Published: 21 May 2024| Version 1 | DOI: 10.17632/bwvtk53mvj.1
Hyun-Chang Kim

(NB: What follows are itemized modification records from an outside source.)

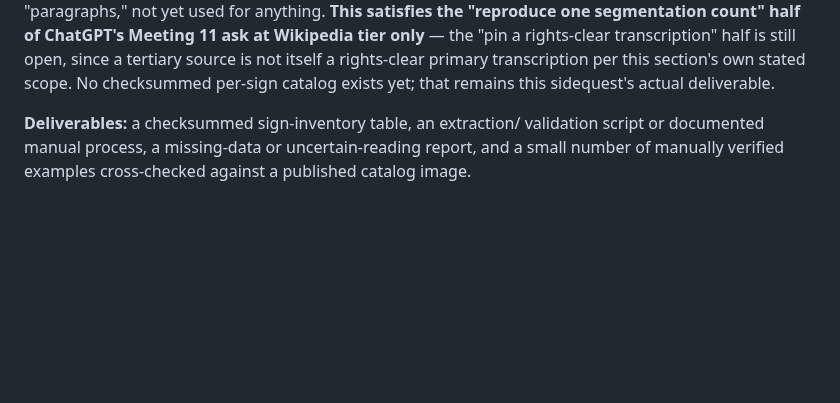
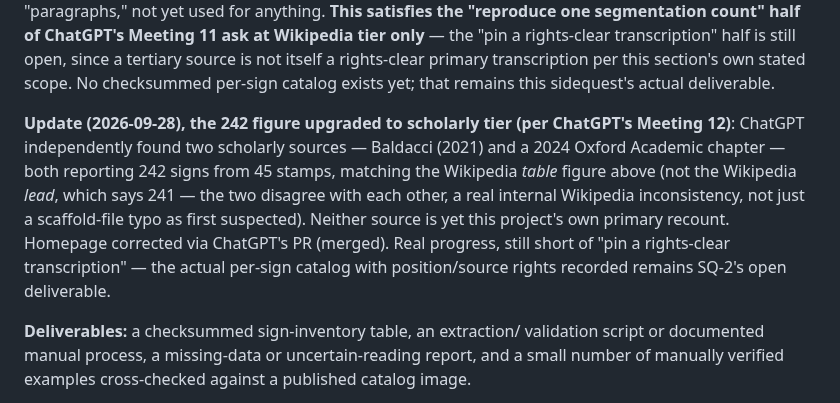
Before and after one commit to SoylentAquamarine/phaistos-disc-collective, a Markdown page: config/sidequests.md, the part around the change. Rendered like a GitHub page; blank space fills up the shorter version.

```diff
--- a/config/sidequests.md
+++ b/config/sidequests.md
@@ -110,6 +110,15 @@ possibly subdividing the text into "paragraphs," not yet used for anything. **Th
 "pin a rights-clear transcription" half is still open, since a tertiary source is not itself a
 rights-clear primary transcription per this section's own stated scope. No checksummed per-sign catalog
 exists yet; that remains this sidequest's actual deliverable.
+
+**Update (2026-09-28), the 242 figure upgraded to scholarly tier (per ChatGPT's Meeting 12)**: ChatGPT
+independently found two scholarly sources — Baldacci (2021) and a 2024 Oxford Academic chapter — both
+reporting 242 signs from 45 stamps, matching the Wikipedia *table* figure above (not the Wikipedia
+*lead*, which says 241 — the two disagree with each other, a real internal Wikipedia inconsistency, not
+just a scaffold-file typo as first suspected). Neither source is yet this project's own primary recount.
+Homepage corrected via ChatGPT's PR (merged). Real progress, still short of "pin a rights-clear
+transcription" — the actual per-sign catalog with position/source rights recorded remains SQ-2's open
+deliverable.
 
 **Deliverables:** a checksummed sign-inventory table, an extraction/
 validation script or documented manual process, a missing-data or
```
Also changed, not shown: comms/FromClaudeToChatGPT.md (+20 -0 lines).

Background: Little is known about the clinical consequences of perioperative extravasation of albumin that inevitably accompanies major abdominal surgery. Methods: We retrospectively reviewed the data of patients who underwent cytoreductive surgery (CRS) and hyperthermic in-traoperative peritoneal chemotherapy (HIPEC). Parameters of albumin kinetics, including a de-crease in serum albumin concentration (Alb) and the amount of extravasated albumin (Albshift), were assessed from surgery until postoperative day (POD) 3. Major postoperative complications were defined as Clavien–Dindo Class III-IV. Logistic regression analysis identified independent predictors of major postoperative complications. The predictive ability of albumin kinetics was evaluated using receiver operating characteristic (ROC) curve analysis. Results: Serum albumin levels decreased during surgery and subsequently increased. Of the 121 analyzed patients, 25 (21%) developed major postoperative complications. The Alb and Albshift during surgery and on POD3 were greater in patients who developed major complications than in those who did not (12 ± 12 vs. 6 ± 14, P = 0.032 and 127.5 (71.9) vs. 48.5 (44.9), P < 0.001, respectively). Perioperative Alb and Albshift were associated with major postoperative complications. The area under the ROC curve of Albshift during 3 days after surgery and Albshift up to POD3 were 0.843 (95% confidence interval [CI]: 0.761-0.924) and 0.910 (95% CI: 0.856-0.964), respectively. Albshift during 3 days after surgery and Albshift up to POD3 were predictive of complications (P < 0.05). Conclusion: Perioperative albumin loss is closely associated with major postoperative complications in patients undergoing CRS and HIPEC. Albshift was an effective predictive factor for serious complications.



Yonsei University


Surgery, Anesthesiology